Here’s how it works. The MSPB administrative judge will assume an incorrect premise: The federal employee or postal worker diagnosed with obesity simply eats too much or has made a personal choice to become obese.

The MSPB administrative judge follows the erroneous premise to his logical conclusion: The federal worker or postal worker will have to prove that they either: a) used medical suggestions for weight reduction exercises and programs and the suggestions did not work, or b) that medical suggestions for exercise and weight reduction were medically not advisable. This is the legal equivalent of the MSPB that requires diabetics to prove that they have participated in a sugar reduction program, and has failed.

For obese or morbid obesity, OPM and MSPB administrative judges believe that disabling obesity “… did not stem from the disease or injury itself, as required by law, but from voluntary failure or refusal to provide available corrective or remedial measures to take. “
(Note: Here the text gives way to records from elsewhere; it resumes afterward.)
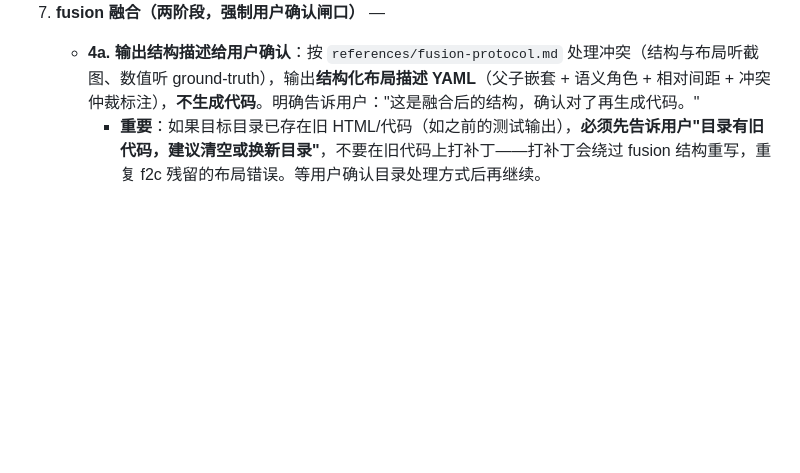
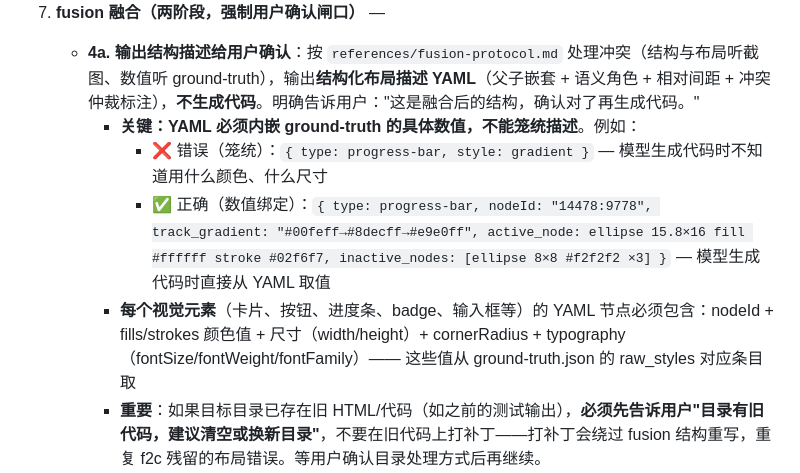
Before and after one commit to Ybqac/design-to-code, a Markdown page: skills/design-to-code/SKILL.md, the part around the change. Rendered like a GitHub page; blank space fills up the shorter version.

Commit message:
SKILL.md 4a: require ground-truth values embedded in YAML, not vague labels
Real test YAML was too vague: 'progress-bar: gradient' instead of actual
gradient stops + ellipse dimensions. Model generated code from vague
labels → 50% similarity.

Now 4a requires each YAML node to include nodeId + fills/strokes colors +
dimensions + cornerRadius + typography from ground-truth raw_styles.
Added before/after example showing wrong (vague) vs right (value-bound).

```diff
--- a/skills/design-to-code/SKILL.md
+++ b/skills/design-to-code/SKILL.md
@@ -40,6 +40,10 @@ description: 把 Figma 设计稿或 UI 截图还原成前端代码时使用。
 3. **视觉读图** — 看截图（用户给的或 TalkToFigma `export_node_as_image` 导出的），**只输出结构化布局描述**（父子嵌套、视觉分组、对齐、相对间距、层级关系），**不要给精确像素**——这是 ground-truth 的事。结构化描述示例见 `references/fusion-protocol.md`。
 4. **fusion 融合（两阶段，强制用户确认闸口）** —
    - **4a. 输出结构描述给用户确认**：按 `references/fusion-protocol.md` 处理冲突（结构与布局听截图、数值听 ground-truth），输出**结构化布局描述 YAML**（父子嵌套 + 语义角色 + 相对间距 + 冲突仲裁标注），**不生成代码**。明确告诉用户："这是融合后的结构，确认对了再生成代码。"
+     - **关键：YAML 必须内嵌 ground-truth 的具体数值，不能笼统描述**。例如：
+       - ❌ 错误（笼统）：`{ type: progress-bar, style: gradient }` — 模型生成代码时不知道用什么颜色、什么尺寸
+       - ✅ 正确（数值绑定）：`{ type: progress-bar, nodeId: "14478:9778", track_gradient: "#00feff→#8decff→#e9e0ff", active_node: ellipse 15.8×16 fill #ffffff stroke #02f6f7, inactive_nodes: [ellipse 8×8 #f2f2f2 ×3] }` — 模型生成代码时直接从 YAML 取值
+     - **每个视觉元素**（卡片、按钮、进度条、badge、输入框等）的 YAML 节点必须包含：nodeId + fills/strokes 颜色值 + 尺寸（width/height）+ cornerRadius + typography（fontSize/fontWeight/fontFamily）—— 这些值从 ground-truth.json 的 raw_styles 对应条目取
      - **重要**：如果目标目录已存在旧 HTML/代码（如之前的测试输出），**必须先告诉用户"目录有旧代码，建议清空或换新目录"**，不要在旧代码上打补丁——打补丁会绕过 fusion 结构重写，重复 f2c 残留的布局错误。等用户确认目录处理方式后再继续。
    - **4b. 用户确认后才生成代码**：用户回复"结构对了"或确认后，模型基于确认的结构 + ground-truth.json 数值，**自己写出代码**。数值优先从 ground-truth.json 取（注释 `/* from nodeId */`）；不在 ground-truth 的标"截图估读"。
    - **为什么强制两阶段**：实测证明模型会声称"已按截图 fusion 修复"但代码实际是 f2c 原样输出，或读旧代码走打补丁路径。强制 4a 输出结构描述让"假融合"被当场识破——代码可以对不上截图，但结构描述必须先过用户的眼。
```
A momentous decision hinted that extreme measures, such as “modified fasting” or “bypass surgery”, would be too drastic to expect a disabled applicant to be subject to a disability. The administrative judge did not say “would” be too drastic – it just “could” be too drastic.

There are two ways that an obese federal worker or postal worker seeking benefits from OPM for disability retirement can approach this judicial and / or institutional bias against obese or morbidly obese.

The first, and I think best, is to eliminate the possibility that the Office of Personnel Management or the Merit Systems Protection Board may come to the wrong conclusion. Talk to your treating physician and leave him or her a letter in the Federal disability pension application one or more of the following:

1) Weight reduction programs and fasting and exercise were medically advised, but were unsuccessful despite the patient’s efforts;

2) Weight reduction programs and fasting and exercise were not medically recommended and were not part of the patient’s medical treatment plan

3) Weight reduction programs and fasting and exercise would have actually harmed the patient.

One or more of these statements from your treating physician should prevent OPM or the MSPB from applying the institutional bias against obese.

The second way, and this is for the warriors out there, who love long lawsuits and lengthy legal battles that take years to resolve. Fight the institutional prejudices of OPM and MSPB. Hire a lawyer who knows the bias, is there for the long haul, and see if you can overturn the MSPB precedent (or at least get a decision that makes it clear that the obese has no affirmative duty to MSPB and OPM that they followed weight reduction treatment plans before they were entitled to disability benefits. Cases in the MSPB are very fast, the law is very slow, and it will take a long and concerted effort to resolve the MSPB’s institutional bias against obese or sickly obese.

While other federal and USPS workers may be denied retirement disability if there is a record of their failure to follow their medical treatment plans, the obese (and some individuals with mental illness) are the only ones to effectively convince the administrative court that their obesity is not a personal choice, or something that can be resolved by farmers jumping and fasting.

Source by Christopher Attig